* Insult for insult, few can compare with Bobby "The Brain" Heenan when he's on a tear commenting on WWF matches. Within five minutes on USA Network the other night, he bopped Thanksgiving, women, senior citizens as well as his usual targets, the wrasslers wearing white hats. A sampling: "Yes, I believe the Bushwhackers should be put to sleep . . . I like old people; just as long as they're in a home and don't bother me . . . I feel sorry for the snake (a cobra that feasted on Randy Savage's arm) . . . all those bimbos [women] making that stuff [for Thanksgiving dinner] that doesn't taste well."
* Speaking of the flying dropkick set, doesn't the WWF know we're in a recession with its scheduling of two per-per-view events in less than a week? Seems that Wednesday night's main feature of the Survivor Series -- Hulk Hogan losing his title belt to The Undertaker (with a helping hand -- and metal chair -- from Ric Flair) only set up this Tuesday night's fork-over-more-bucks rematch in San Antonio. Your greed is showing, Vince McMahon.

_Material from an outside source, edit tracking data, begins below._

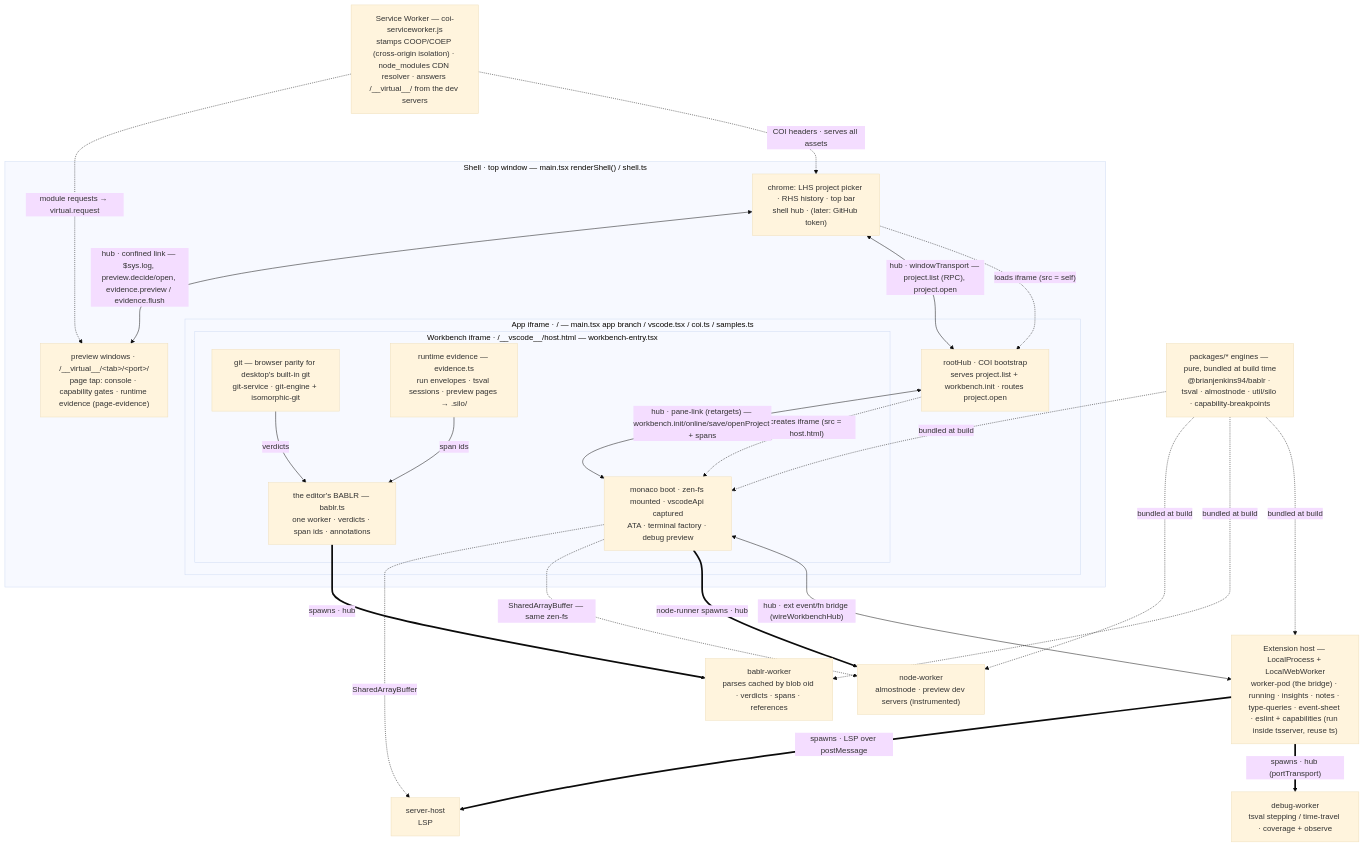
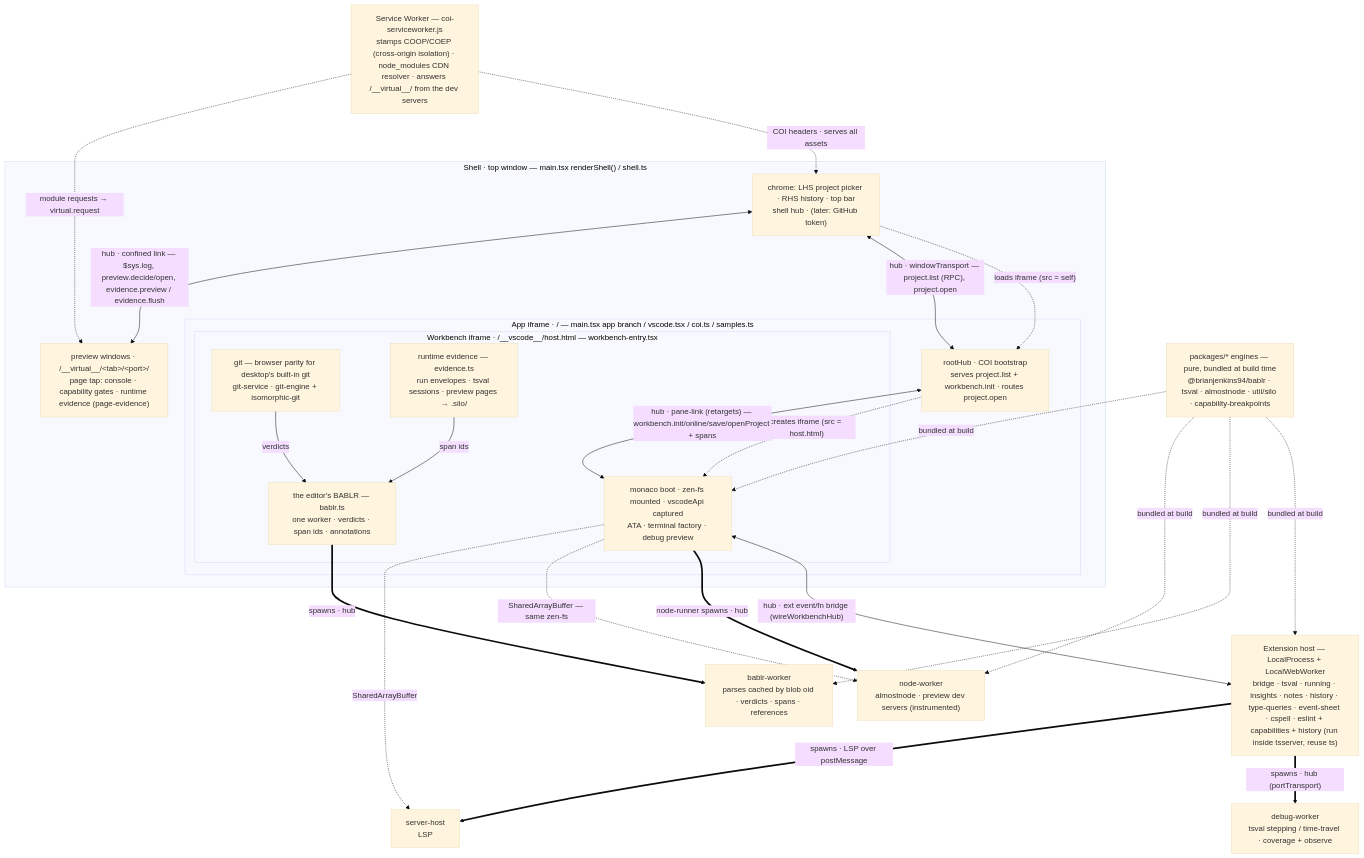
One commit to brianjenkins94/editor changed the first of 2 diagrams in packages/editor/ARCHITECTURE.md. Above: the diagram before and after it, drawn with Mermaid (base theme). The commit also changed other lines of this file and 64 other files, not shown here.

````diff
--- a/packages/editor/ARCHITECTURE.md
+++ b/packages/editor/ARCHITECTURE.md
@@ -193,52 +227,52 @@
 ```mermaid
 flowchart TB
   SW["Service Worker — coi-serviceworker.js<br/>stamps COOP/COEP (cross-origin isolation) · node_modules CDN resolver · answers /__virtual__/ from the dev servers"]
 
   subgraph SHELL["Shell · top window — main.tsx renderShell() / shell.ts"]
     S["chrome: LHS project picker · RHS history · top bar<br/>shell hub · (later: GitHub token)"]
     PV["preview windows · /__virtual__/&lt;tab&gt;/&lt;port&gt;/<br/>page tap: console · capability gates · runtime evidence (page-evidence)"]
     subgraph APP["App iframe · / — main.tsx app branch / vscode.tsx / coi.ts / samples.ts"]
       A["rootHub · COI bootstrap<br/>serves project.list + workbench.init · routes project.open"]
       subgraph WB["Workbench iframe · /__vscode__/host.html — workbench-entry.tsx"]
         W["monaco boot · zen-fs mounted · vscodeApi captured<br/>ATA · terminal factory · debug preview"]
         GIT["git — browser parity for desktop's built-in git<br/>git-service · git-engine + isomorphic-git"]
         BAB["the editor's BABLR — bablr.ts<br/>one worker · verdicts · span ids · annotations"]
         EV["runtime evidence — evidence.ts<br/>run envelopes · tsval sessions · preview pages → .silo/"]
       end
     end
   end
 
-  EXT["Extension host — LocalProcess + LocalWebWorker<br/>worker-pod (the bridge) · running · insights · notes · type-queries · event-sheet · eslint + capabilities (run inside tsserver, reuse ts)"]
+  EXT["Extension host — LocalProcess + LocalWebWorker<br/>bridge · tsval · running · insights · notes · history · type-queries · event-sheet · cspell · eslint + capabilities + history (run inside tsserver, reuse ts)"]
 
   NW["node-worker<br/>almostnode · preview dev servers (instrumented)"]
   DW["debug-worker<br/>tsval stepping / time-travel · coverage + observe"]
   SH["server-host<br/>LSP"]
   CW["bablr-worker<br/>parses cached by blob oid · verdicts · spans · references"]
 
   PKG["packages/* engines — pure, bundled at build time<br/>@brianjenkins94/bablr · tsval · almostnode · util/silo · capability-breakpoints"]
 
   S -.->|"loads iframe (src = self)"| A
   A -.->|"creates iframe (src = host.html)"| W
 
   S <-->|"hub · windowTransport — project.list (RPC), project.open"| A
   S <-->|"hub · confined link — $sys.log, preview.decide/open, evidence.preview / evidence.flush"| PV
   A <-->|"hub · pane-link (retargets) — workbench.init/online/save/openProject + spans"| W
   W <-->|"hub · ext event/fn bridge (wireWorkbenchHub)"| EXT
 
   W ==>|"node-runner spawns · hub"| NW
   EXT ==>|"spawns · hub (portTransport)"| DW
   EXT ==>|"spawns · LSP over postMessage"| SH
   BAB ==>|"spawns · hub"| CW
   GIT -->|"verdicts"| BAB
   EV -->|"span ids"| BAB
 
   W -.->|"SharedArrayBuffer — same zen-fs"| NW
   W -.->|"SharedArrayBuffer"| SH
 
   SW -.->|"COI headers · serves all assets"| S
   SW -.->|"module requests → virtual.request"| PV
   PKG -.->|"bundled at build"| W
   PKG -.->|"bundled at build"| EXT
   PKG -.->|"bundled at build"| CW
   PKG -.->|"bundled at build"| NW
 ```
````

* Leaks that the old ranger Ernie Harwell is set to move into the Yankees radio booth to fill the chair vacated by Joe Angel's return to the Orioles are apparently wrong. Latest word has Lee Mazzilli landing the post.
* "The Final Weekend," the video covering you know what, is in the stores (Greetings & Readings and For The Birds) and is doing land-office business. It's terrific, just amateurish enough to be genuine and the call to the "Field of Dreams" at the end is as moving as the original. For you trivia buffs, the only player in an orange jersey is Don Stanhouse, which explains his nickname "Stan the Man Unusual." The tape goes for $15, and they'll throw in a box of tissues for a buck extra.
* Showtime has the Simon Brown (34-1)-Buddy McGirt (54-2) welterweight title scrap tonight (10) and these are two gentlemen not much on posing or wasting time. Champ Brown, of Germantown, has indicted this is probably his last bout at 147 pounds as he'd like to go after Terry Norris at 154.
* Watching the "Skins Game" tomorrow on ABC (3:30 p.m.), you might be asking yourself how come Curtis Strange is in the foursome, he hasn't won anything since his hair was brown. He's bTC won the most skins two years running, last year piling up $220,000 to runner-up Greg Norman's 90 G's.
* Redskins coach Joe Gibbs, who reportedly only leaves his office during the week when an all-out nuclear attack is in progress, is doing a book signing tonight at Tyson's Corner. How many of the Washington stations will cover it as if it's the Inaugural Parade?
* Stan White caught it from New York Giants general manager George Young on WBAL's SportsLine the other night, the ex-coach and teacher from Baltimore regaling listeners with tales of how White was a grouchy complainer from the moment he met him while picking him up at the airport after the Colts had drafted him years ago.